Congress sent $18 billion in spending for the Department of Transportation to President Obama for a signature Thursday, boosting funds overall -- but zeroing out high speed rail.
The bill funds DOT programs until October 1, 2012, the end of the 2012 fiscal year. The $17.8 billion final price tag is about $4 billion over what the agency got last year, but nearly $15 billion less than what the White House had requested. The figure does not include nearly $40 billion for highway programs and the Highway Trust Fund. The latter is funded mostly from federal gasoline taxes, not general revenue.
But the big loser was high-speed rail. Republicans succeeded in their mission to zero out funding for the Obama Administration favorite. Senate Democrats had tried to include a $100 million "placeholder" to keep at least a bit of cash flowing, but it was removed during House-Senate negotiations.
The Federal Aviation Administration got a $137 million bump up to $12.5 billion in funding. But the controversial Essential Air Service, which subsidizes airfares to rural airports, was cut back to include only active airports.
The bill represents largely static funding for transportation, in a year where many domestic agencies are facing cuts in the name of deficit reduction. But, of course, the next big fight will come with the transportation authorization bill, which seeks to set policy and funding levels for DOT, highway, and transit programs for the next several years. Right now Senate Democrats are bidding a 2-year bill while Republicans are preparing to counter with a five-year effort.

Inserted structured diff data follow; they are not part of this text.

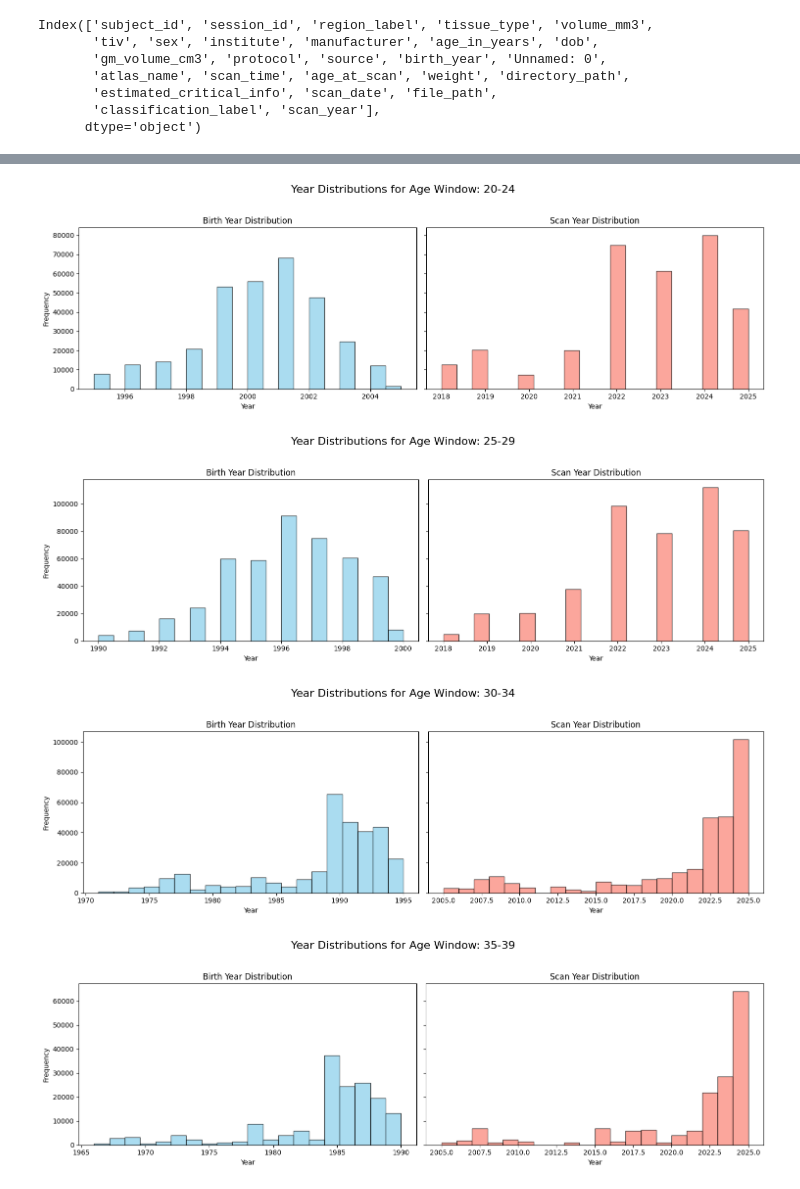
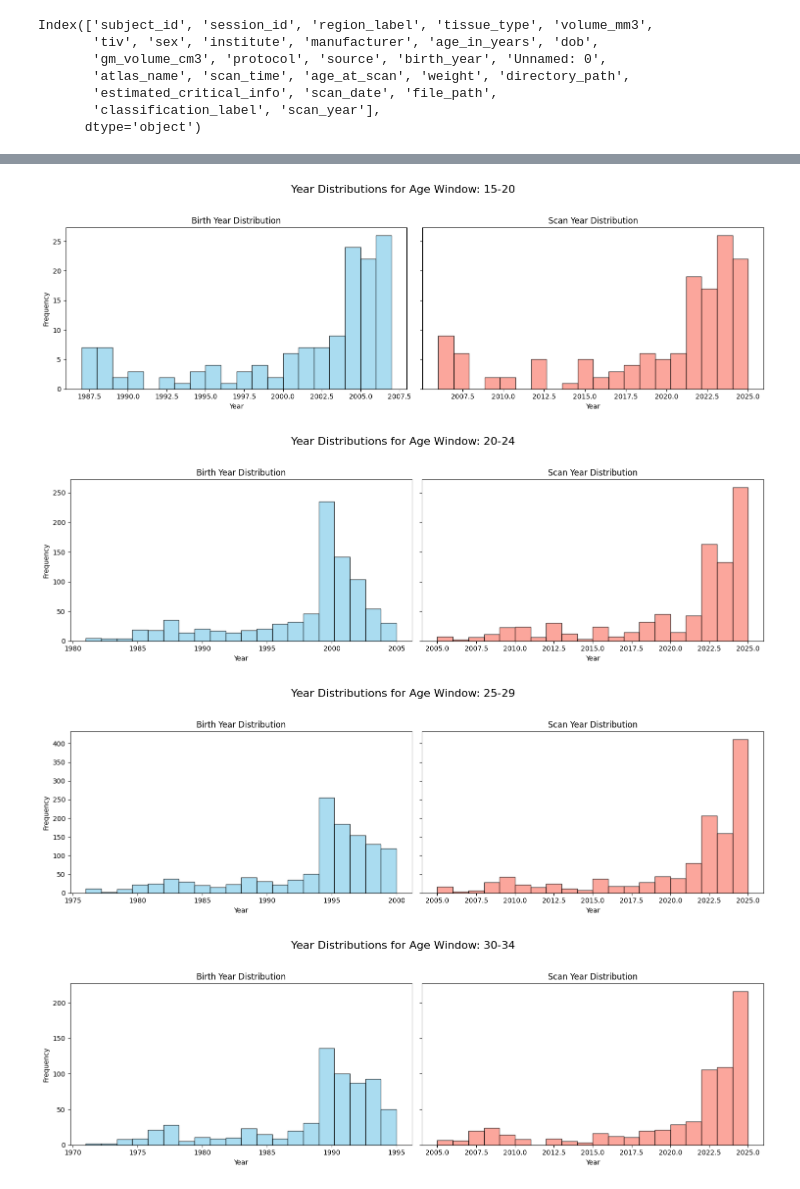
Before and after one commit to GaiaNegev13/legacy_pipe, a Jupyter notebook: scripts/data_analysis/metadata_analysis.ipynb, the cells around one changed output, grey strips where cells are left out. Cells and saved outputs as stored; diff of their text form; code cells hidden in the pictures.

Commit message:
runs after fixing the bug in labeling scans (taking max label instead of min label)

```diff
--- a/scripts/data_analysis/metadata_analysis.ipynb
+++ b/scripts/data_analysis/metadata_analysis.ipynb
@@ -8,7 +8,7 @@ import numpy as np
 # %%
 combined_df = pd.read_pickle('/home/gaia/Projects/legacy_data/combined_gm_volumes.pkl')
 
-combined_df = combined_df[combined_df['tiv'] >= 1000]
+# combined_df = combined_df[combined_df['tiv'] >= 1000]
 combined_df['age_in_years'] = pd.to_numeric(combined_df['age_in_years'], errors='coerce')
 
 combined_df['session_id'] = combined_df['session_id'].astype(str)
@@ -25,6 +25,8 @@ combined_df['scan_year'] = combined_df['scan_date'].apply(lambda x: x.split('-')
 combined_df['scan_year'] = pd.to_numeric(combined_df['scan_year'], errors='coerce')
 
 print(combined_df.columns)
+
+# combined_df.to_pickle('/home/gaia/Projects/legacy_data/combined_gm_volumes.pkl')
 # %% [output]
 Index(['subject_id', 'session_id', 'region_label', 'tissue_type', 'volume_mm3',
        'tiv', 'sex', 'institute', 'manufacturer', 'age_in_years', 'dob',
@@ -33,3 +35,20 @@ Index(['subject_id', 'session_id', 'region_label', 'tissue_type', 'volume_mm3',
        'estimated_critical_info', 'scan_date', 'file_path',
        'classification_label', 'scan_year'],
       dtype='object')
+# %%
+# keep only classification_label=1 and snbb
+good_scans = combined_df[(combined_df['classification_label'] == 1) | (combined_df['source'] == 'snbb')]
+
+# remove duplicates based on session_id and subject_id
+good_scans = good_scans.drop_duplicates(subset=['session_id', 'subject_id'])
+
+age_windows = [(15, 20),(20, 24), (25, 29), (30, 34), (35, 39), (40, 44), (45, 49), (50, 54), (55, 59), (60, 64), (65, 69), (70, 74)]
+# %%
+# plot age distribution for age window 15-20
+min_age, max_age = 15, 20
+filtered_df = good_scans[(good_scans['age_in_years'] >= min_age) & (good_scans['age_in_years'] <= max_age)]
+plt.hist(filtered_df['age_in_years'], bins=20, color='skyblue', edgecolor='black', alpha=0.7)
+plt.title(f'Age Distribution for Age Window {min_age}-{max_age}')
+plt.xlabel('Age in Years')
+plt.ylabel('Frequency')
+plt.show()
@@ -36,34 +57,31 @@ Index(['subject_id', 'session_id', 'region_label', 'tissue_type', 'volume_mm3',
 # %%
-# keep only classification_label=1 and snbb
-good_scans = combined_df[(combined_df['classification_label'] == 1) | (combined_df['source'] == 'snbb')]
 
-age_windows = [(20, 24), (25, 29), (30, 34), (35, 39), (40, 44), (45, 49), (50, 54), (55, 59), (60, 64), (65, 69), (70, 74)]
 
 import matplotlib.pyplot as plt
 
 for age_window in age_windows:
     min_age, max_age = age_window
     filtered_df = good_scans[(good_scans['age_in_years'] >= min_age) & (good_scans['age_in_years'] <= max_age)]
 
     # Create a figure with 1 row and 2 columns
     fig, axes = plt.subplots(1, 2, figsize=(15, 5), sharey=True)
     fig.suptitle(f'Year Distributions for Age Window: {min_age}-{max_age}', fontsize=16)
 
     # Plot Birth Year in the first subplot
     axes[0].hist(filtered_df['birth_year'], bins=20, color='skyblue', edgecolor='black', alpha=0.7)
     axes[0].set_title('Birth Year Distribution')
     axes[0].set_xlabel('Year')
     axes[0].set_ylabel('Frequency')
 
     # Plot Scan Year in the second subplot
     axes[1].hist(filtered_df['scan_year'], bins=20, color='salmon', edgecolor='black', alpha=0.7)
     axes[1].set_title('Scan Year Distribution')
     axes[1].set_xlabel('Year')
 
     plt.tight_layout(rect=[0, 0.03, 1, 0.95]) # Adjust layout to make room for the suptitle
     plt.show()
 # %% [output]
-[figure, old version]
+[figure, new version]
-[figure, old version]
+[figure, new version]
-[figure, old version]
+[figure, new version]
-[figure, old version]
+[figure, new version]
```
Also changed, not shown: parts of 2 cells of this notebook, 4 other files.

You can check out a summary of the transportation appropriations committee conference report here.